§ **TASK INPUT**:
------------------------------------------------

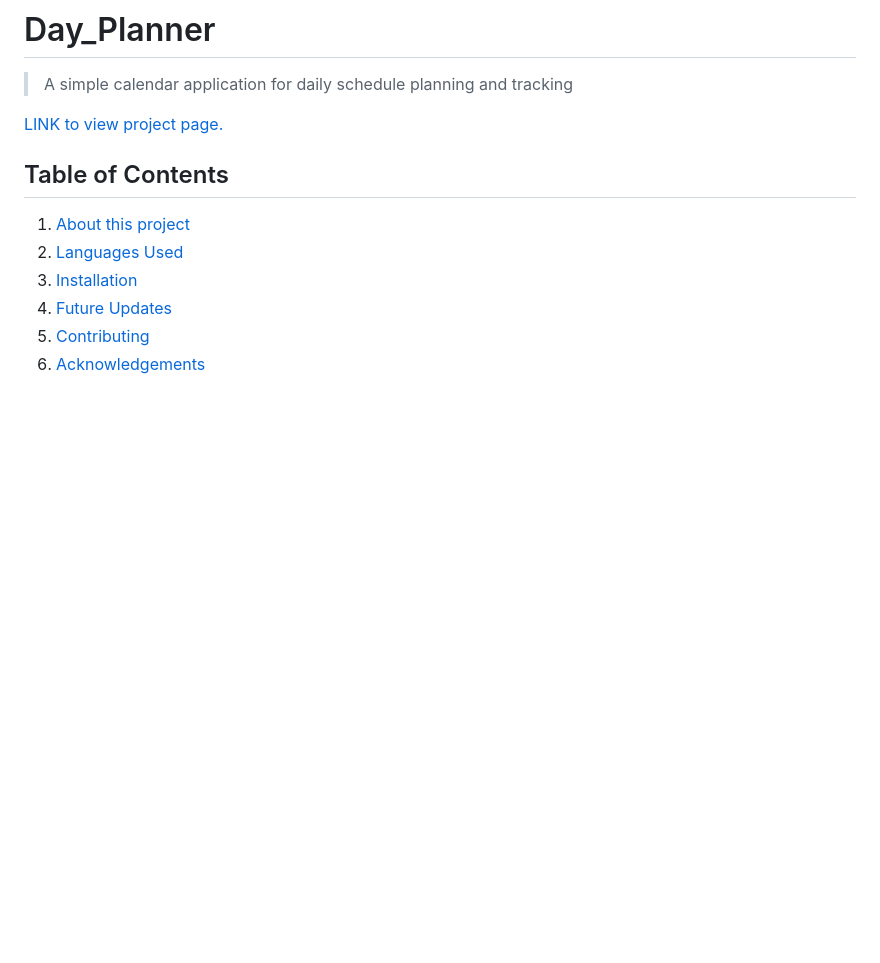
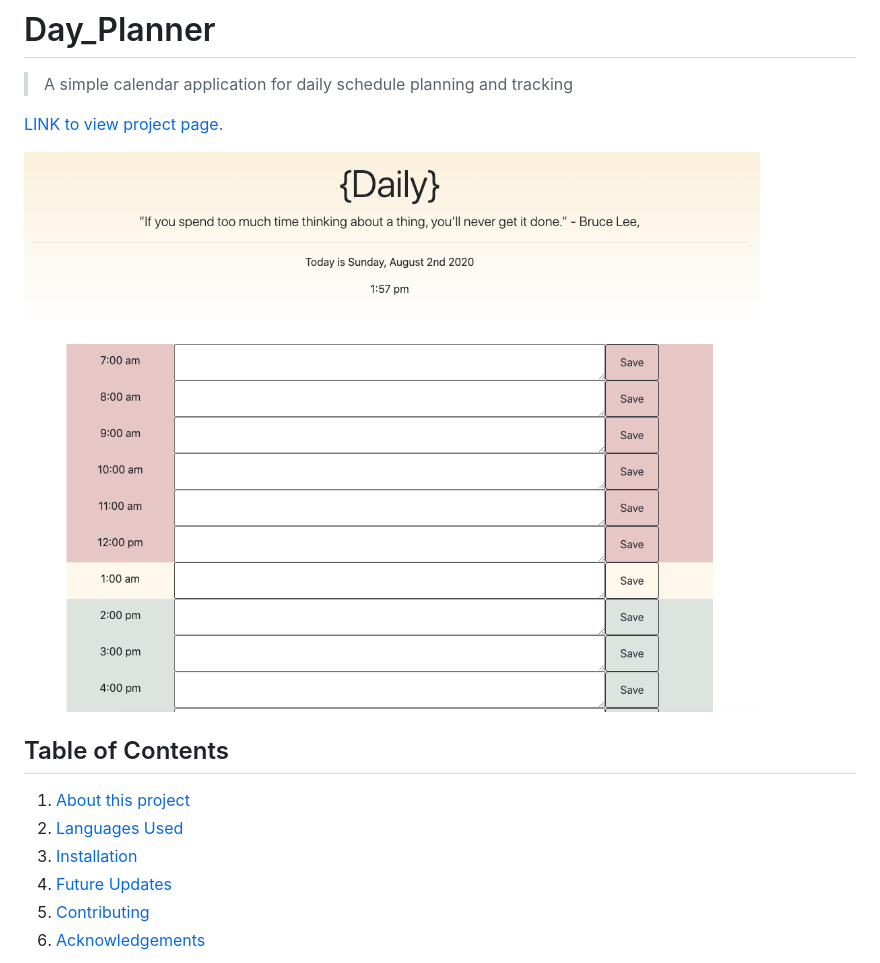
Before and after one commit to hihellos/Day_Planner, a Markdown page: README.md, the part around the change. Drawn GitHub-style; pictures changed too: assets/ScreenShot_DayPlanner.png (added); blank space fills up the shorter version.

```diff
--- a/README.md
+++ b/README.md
@@ -2,6 +2,8 @@
 > A simple calendar application for daily schedule planning and tracking
 
 <a href="https://hihellos.github.io/Day_Planner/" target="_blank">LINK to view project page.</a>
+
+<img src="assets/ScreenShot_DayPlanner.png" style="height:250px">
 
 ## Table of Contents
 1. [About this project](#about)
```
Also changed, not shown: 2 other files.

------------------------------------------------

§ **TASK DESCRIPTION**: Skipping all pictures, set the listing down exactly as written.

§ **RESPONSE FOR THIS EXERCISE**:
Before and after one commit to hihellos/Day_Planner, a Markdown page: README.md, the part around the change. Drawn GitHub-style; pictures changed too: assets/ScreenShot_DayPlanner.png (added); blank space fills up the shorter version.

```diff
--- a/README.md
+++ b/README.md
@@ -2,6 +2,8 @@
 > A simple calendar application for daily schedule planning and tracking
 
 <a href="https://hihellos.github.io/Day_Planner/" target="_blank">LINK to view project page.</a>
+
+<img src="assets/ScreenShot_DayPlanner.png" style="height:250px">
 
 ## Table of Contents
 1. [About this project](#about)
```
Also changed, not shown: 2 other files.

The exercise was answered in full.